We have been discussing on ways of incorporating the OCW model to deliver educational materials to the North Koreans. Increasingly, universities are using various forms of OCW to share information with the public, where lectures are posted as webcasts and Columbia University even has clips on iTune U for download. While the model provides cost savings through distance learning, there are certain issues, which include the learning culture in DPRK and the specificity of the taught subject that needs to be address in order for it to be relevant to the North Koreans. These various concerns will be addressed using the architectural discipline as an example. Learning Culture

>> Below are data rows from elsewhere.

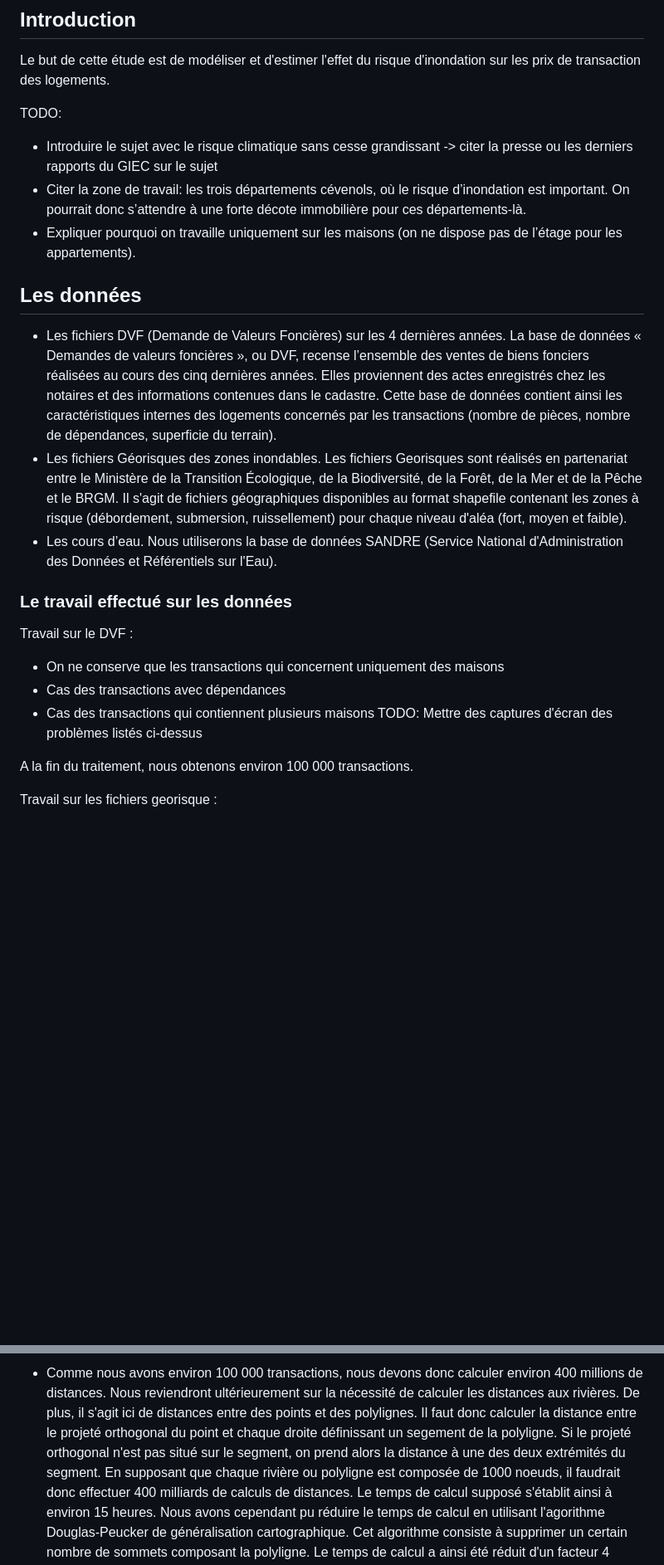
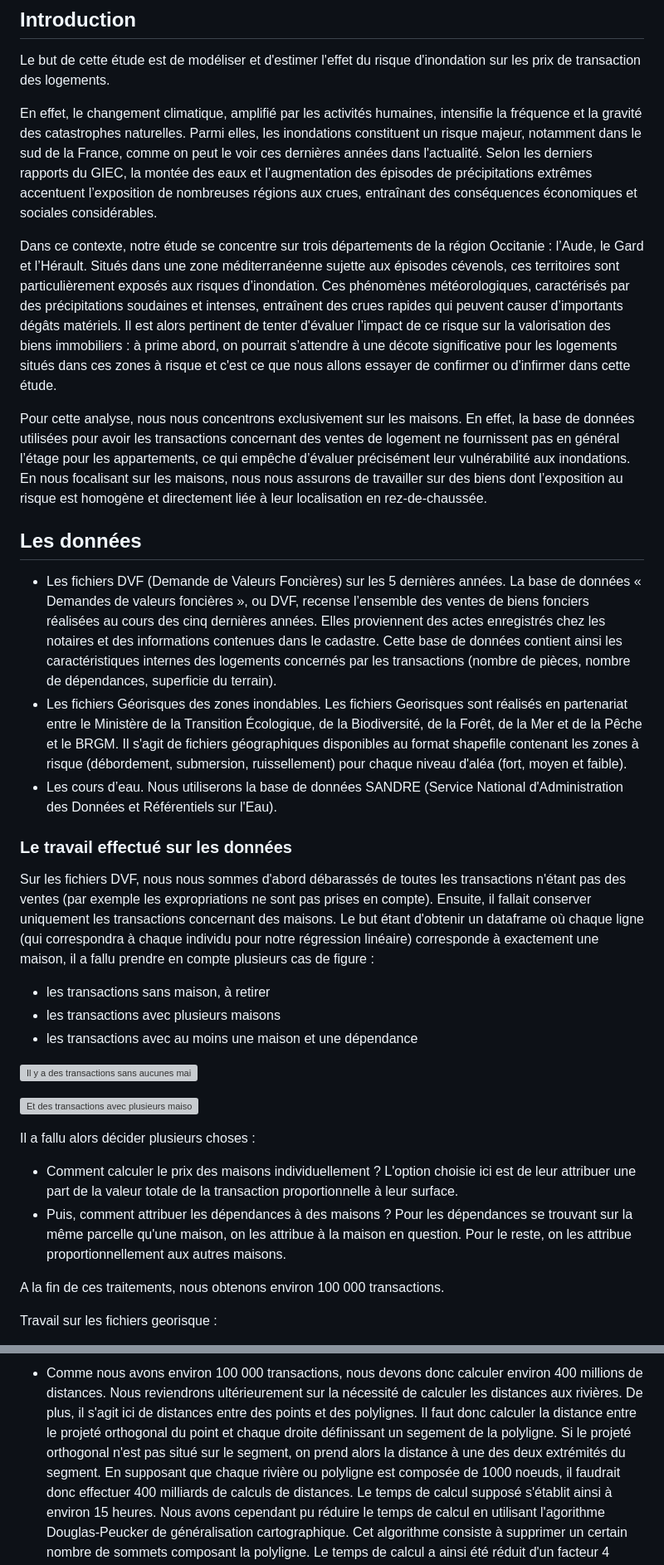
Before and after one commit to ppensier/projet_statapp_inondations, a Markdown page: note_miparcours.md, 2 parts joined by grey strips. Shown: that part at 83% size. GitHub-like rendering; blank space fills up the shorter version; grey boxes are pictures that could not be loaded.

Commit message:
note miparcours màj

```diff
--- a/note_miparcours.md
+++ b/note_miparcours.md
@@ -8,26 +8,40 @@
 ## Introduction
 Le but de cette étude est de modéliser et d'estimer l'effet du risque d'inondation sur les prix de transaction des logements.
 
-TODO:
-- Introduire le sujet avec le risque climatique sans cesse grandissant -> citer la presse ou les derniers rapports du GIEC sur le sujet
-- Citer la zone de travail: les trois départements cévenols, où le risque d’inondation est important. On pourrait donc s’attendre à une forte décote immobilière pour ces départements-là.
-- Expliquer pourquoi on travaille uniquement sur les maisons (on ne dispose pas de l’étage pour les appartements).
+En effet, le changement climatique, amplifié par les activités humaines, intensifie la fréquence et la gravité des catastrophes naturelles. Parmi elles, les inondations constituent un risque majeur, notamment dans le sud de la France, comme on peut le voir ces dernières années dans l'actualité. Selon les derniers rapports du GIEC, la montée des eaux et l’augmentation des épisodes de précipitations extrêmes accentuent l’exposition de nombreuses régions aux crues, entraînant des conséquences économiques et sociales considérables.
+
+Dans ce contexte, notre étude se concentre sur trois départements de la région Occitanie : l’Aude, le Gard et l’Hérault. Situés dans une zone méditerranéenne sujette aux épisodes cévenols, ces territoires sont particulièrement exposés aux risques d’inondation. Ces phénomènes météorologiques, caractérisés par des précipitations soudaines et intenses, entraînent des crues rapides qui peuvent causer d’importants dégâts matériels. Il est alors pertinent de tenter d'évaluer l’impact de ce risque sur la valorisation des biens immobiliers : à prime abord, on pourrait s’attendre à une décote significative pour les logements situés dans ces zones à risque et c'est ce que nous allons essayer de confirmer ou d'infirmer dans cette étude.
+
+Pour cette analyse, nous nous concentrons exclusivement sur les maisons. En effet, la base de données utilisées pour avoir les transactions concernant des ventes de logement ne fournissent pas en général l’étage pour les appartements, ce qui empêche d’évaluer précisément leur vulnérabilité aux inondations. En nous focalisant sur les maisons, nous nous assurons de travailler sur des biens dont l’exposition au risque est homogène et directement liée à leur localisation en rez-de-chaussée.
+
 
 ## Les données
--	Les fichiers DVF (Demande de Valeurs Foncières) sur les 4 dernières années. La base de données « Demandes de valeurs foncières », ou DVF, recense l’ensemble des ventes de biens fonciers réalisées au cours des cinq dernières années. Elles proviennent des actes enregistrés chez les notaires et des informations contenues dans le cadastre.
+-	Les fichiers DVF (Demande de Valeurs Foncières) sur les 5 dernières années. La base de données « Demandes de valeurs foncières », ou DVF, recense l’ensemble des ventes de biens fonciers réalisées au cours des cinq dernières années. Elles proviennent des actes enregistrés chez les notaires et des informations contenues dans le cadastre.
 Cette base de données contient ainsi les caractéristiques internes des logements concernés par les transactions (nombre de pièces, nombre de dépendances, superficie du terrain).
 -	Les fichiers Géorisques des zones inondables. Les fichiers Georisques sont réalisés en partenariat entre le Ministère de la Transition Écologique, de la Biodiversité, de la Forêt, de la Mer et de la Pêche et le BRGM. Il s'agit de fichiers géographiques disponibles au format shapefile contenant les zones à risque (débordement, submersion, ruissellement) pour chaque niveau d'aléa (fort, moyen et faible).
 -	Les cours d’eau. Nous utiliserons la base de données SANDRE (Service National d'Administration des Données et Référentiels sur l'Eau).
 
 ### Le travail effectué sur les données
 
-Travail sur le DVF :
--	On ne conserve que les transactions qui concernent uniquement des maisons
--	Cas des transactions avec dépendances
--	Cas des transactions qui contiennent plusieurs maisons
-TODO: Mettre des captures d'écran des problèmes listés ci-dessus
+Sur les fichiers DVF, nous nous sommes d'abord débarassés de toutes les transactions n'étant pas des ventes (par exemple les expropriations ne sont pas prises en compte).
+Ensuite, il fallait conserver uniquement les transactions concernant des maisons. Le but étant d'obtenir un dataframe où chaque ligne (qui correspondra à chaque individu pour notre régression linéaire) corresponde à exactement une maison, il a fallu prendre en compte plusieurs cas de figure :
 
-A la fin du traitement, nous obtenons environ 100 000 transactions.
+- les transactions sans maison, à retirer
+- les transactions avec plusieurs maisons
+- les transactions avec au moins une maison et une dépendance
+
+![Il y a des transactions sans aucunes maisons](/projet_statapp_inondations/docs/TransactionsSansMaison.png "Exemple de transaction sans maison")
+
+
+![Et des transactions avec plusieurs maisons et des dépendances](/projet_statapp_inondations/docs/TransactionsMultiplesMaisons.png "Exemple de transaction avec plusieurs maisons et une dépendance")
+
+
+Il a fallu alors décider plusieurs choses :
+
+- Comment calculer le prix des maisons individuellement ? L'option choisie ici est de leur attribuer une part de la valeur totale de la transaction proportionnelle à leur surface.
+- Puis, comment attribuer les dépendances à des maisons ? Pour les dépendances se trouvant sur la même parcelle qu'une maison, on les attribue à la maison en question. Pour le reste, on les attribue proportionnellement aux autres maisons.
+
+A la fin de ces traitements, nous obtenons environ 100 000 transactions.
 
 Travail sur les fichiers georisque :
 -	Du fait du volume des fichiers géographiques des zones inondables, nous ne pouvons pas les conserver sur un dépôt Git dévolu au stockage du code source. Nous avons donc utilisé le service de stockage objet S3 mis en place par le SSP Lab.
@@ -40,5 +54,5 @@ TODO: Ajouer une image pour illustrer cela
 
--   Comme nous avons environ 100 000 transactions, nous devons donc calculer environ 400 millions de distances. Nous reviendront ultérieurement sur la nécessité de calculer les distances aux rivières. De plus, il s'agit ici de distances entre des points et des polylignes. Il faut donc calculer la distance entre le projeté orthogonal du point et chaque droite définissant un segement de la polyligne. Si le projeté orthogonal n'est pas situé sur le segment, on prend alors la distance à une des deux extrémités du segment.
+-   Comme nous avons environ 100 000 transactions, nous devons donc calculer environ 400 millions de distances. Nous reviendrons ultérieurement sur la nécessité de calculer les distances aux rivières. De plus, il s'agit ici de distances entre des points et des polylignes. Il faut donc calculer la distance entre le projeté orthogonal du point et chaque droite définissant un segement de la polyligne. Si le projeté orthogonal n'est pas situé sur le segment, on prend alors la distance à une des deux extrémités du segment.
 En supposant que chaque rivière ou polyligne est composée de 1000 noeuds, il faudrait donc effectuer 400 milliards de calculs de distances. Le temps de calcul supposé s'établit ainsi à environ 15 heures.
 Nous avons cependant pu réduire le temps de calcul en utilisant l'agorithme Douglas-Peucker de généralisation cartographique. Cet algorithme consiste à supprimer un certain nombre de sommets composant la polyligne. Le temps de calcul a ainsi été réduit d'un facteur 4 (passant de 15 heures à environ 3 heures 30). A developer et illustrer.
 
```
Also changed, not shown: other parts of note_miparcours.md (+1 -1 lines).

The architectural discipline is largely dependent on the learning culture rather than pure knowledge, which means that even if we have all the information made readily available for the North Koreans, students may find it hard to apply to their context. For example, lectures on digital fabrication in architecture would not be relevant if there are no equipments available to produce these prototypes. Furthermore, even if equipments are available, students may not use it if the university’s learning culture is not in digital fabrication design. This is the case for many Asian universities where advanced fabrication equipments are underutilized because it is not part of the university’s culture to pursue such research.

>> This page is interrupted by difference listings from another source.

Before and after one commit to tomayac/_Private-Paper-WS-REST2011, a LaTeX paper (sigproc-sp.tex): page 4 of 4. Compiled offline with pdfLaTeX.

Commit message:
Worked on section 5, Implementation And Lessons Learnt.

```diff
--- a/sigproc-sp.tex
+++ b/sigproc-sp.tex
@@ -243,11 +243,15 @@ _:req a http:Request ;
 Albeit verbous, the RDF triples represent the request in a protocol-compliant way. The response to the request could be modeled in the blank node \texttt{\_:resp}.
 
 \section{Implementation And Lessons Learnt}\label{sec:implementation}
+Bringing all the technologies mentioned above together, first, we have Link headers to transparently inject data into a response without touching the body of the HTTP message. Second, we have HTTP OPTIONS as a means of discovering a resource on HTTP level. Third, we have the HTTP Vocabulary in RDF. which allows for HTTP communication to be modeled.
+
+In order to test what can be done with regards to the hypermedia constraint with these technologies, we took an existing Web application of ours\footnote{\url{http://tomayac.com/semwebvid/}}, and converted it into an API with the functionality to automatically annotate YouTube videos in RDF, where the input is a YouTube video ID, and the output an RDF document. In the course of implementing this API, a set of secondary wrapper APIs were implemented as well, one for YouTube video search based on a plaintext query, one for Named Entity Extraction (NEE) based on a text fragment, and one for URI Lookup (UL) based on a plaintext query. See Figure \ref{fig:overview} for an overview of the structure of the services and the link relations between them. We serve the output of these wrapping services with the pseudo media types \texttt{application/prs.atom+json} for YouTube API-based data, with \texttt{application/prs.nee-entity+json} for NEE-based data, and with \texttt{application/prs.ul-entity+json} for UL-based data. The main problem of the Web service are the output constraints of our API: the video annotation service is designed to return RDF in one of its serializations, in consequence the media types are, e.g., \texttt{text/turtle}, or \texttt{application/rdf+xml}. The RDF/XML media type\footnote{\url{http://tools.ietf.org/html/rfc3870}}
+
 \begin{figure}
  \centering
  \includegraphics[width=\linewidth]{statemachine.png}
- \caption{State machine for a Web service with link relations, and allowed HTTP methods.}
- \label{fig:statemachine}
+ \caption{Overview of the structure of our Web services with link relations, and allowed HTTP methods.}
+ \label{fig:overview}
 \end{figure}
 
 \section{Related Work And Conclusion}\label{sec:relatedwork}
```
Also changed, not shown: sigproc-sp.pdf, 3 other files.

Specificity of Subject
Furthermore, the architectural discipline is extremely vast and loosely defined, for example, a person's interest can range from the philosophical and political nature of architecture to the cutting edge construction techniques. The various DPRK universities together with the Paektusan Academy of Architecture are already producing architects who can perform the basic tasks of an architect. Therefore, we are hoping to value add to their education through introducing a wide range of subjects while tailoring to suit DPRK’s context.
Joint Research Studio
To ensure the relevancy of the OCW model, perhaps it would be most effective to establish a joint research studio between North Korean architecture students and a partnering university researching on a specific aspect of DPRK architecture. Through this common research topic, theoretical knowledge and technical skills can be transferred in the most relevant way. Examples of such twinning architectural research programs include collaboration between Tsinghua and Penn, or Tongji and Yale, where students spend a couple of weeks at each university to share their research.